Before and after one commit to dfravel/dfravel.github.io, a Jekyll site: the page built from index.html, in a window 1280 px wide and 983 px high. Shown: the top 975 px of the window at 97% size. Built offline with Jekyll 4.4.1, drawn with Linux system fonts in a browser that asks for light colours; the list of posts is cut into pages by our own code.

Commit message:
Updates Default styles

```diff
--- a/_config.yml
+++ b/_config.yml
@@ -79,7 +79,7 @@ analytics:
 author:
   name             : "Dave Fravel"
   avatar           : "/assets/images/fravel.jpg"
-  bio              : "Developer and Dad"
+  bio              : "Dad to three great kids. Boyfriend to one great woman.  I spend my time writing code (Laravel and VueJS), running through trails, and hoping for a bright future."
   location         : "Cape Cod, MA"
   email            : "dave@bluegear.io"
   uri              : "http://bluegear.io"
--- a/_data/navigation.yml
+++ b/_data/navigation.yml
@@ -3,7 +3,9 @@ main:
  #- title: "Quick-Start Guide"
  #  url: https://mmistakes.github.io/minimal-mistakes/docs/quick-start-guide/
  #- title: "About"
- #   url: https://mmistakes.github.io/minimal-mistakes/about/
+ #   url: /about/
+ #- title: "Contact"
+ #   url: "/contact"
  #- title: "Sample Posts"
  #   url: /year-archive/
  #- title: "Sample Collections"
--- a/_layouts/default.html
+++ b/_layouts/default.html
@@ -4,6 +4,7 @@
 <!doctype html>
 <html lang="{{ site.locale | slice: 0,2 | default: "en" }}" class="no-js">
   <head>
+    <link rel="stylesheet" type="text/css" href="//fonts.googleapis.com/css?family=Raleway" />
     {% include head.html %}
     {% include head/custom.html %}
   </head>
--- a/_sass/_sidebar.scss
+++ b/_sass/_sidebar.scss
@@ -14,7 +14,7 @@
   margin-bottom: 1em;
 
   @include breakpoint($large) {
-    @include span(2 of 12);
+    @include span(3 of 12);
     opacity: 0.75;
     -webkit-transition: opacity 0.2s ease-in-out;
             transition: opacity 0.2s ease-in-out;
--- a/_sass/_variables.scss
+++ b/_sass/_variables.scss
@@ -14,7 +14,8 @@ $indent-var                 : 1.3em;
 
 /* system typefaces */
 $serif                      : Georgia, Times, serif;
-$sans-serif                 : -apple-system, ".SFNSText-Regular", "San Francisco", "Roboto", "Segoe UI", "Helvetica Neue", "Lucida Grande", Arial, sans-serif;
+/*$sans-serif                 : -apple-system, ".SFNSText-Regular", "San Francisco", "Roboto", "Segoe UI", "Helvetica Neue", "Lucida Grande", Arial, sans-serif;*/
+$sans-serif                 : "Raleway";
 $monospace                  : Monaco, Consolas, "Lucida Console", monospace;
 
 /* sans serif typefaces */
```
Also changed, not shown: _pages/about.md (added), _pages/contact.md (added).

::::::::

ABOUT THIS EXERCISE » State the number of lines in the records that include "github", and write nothing else.

SOLUTION TO THE EXERCISE » 3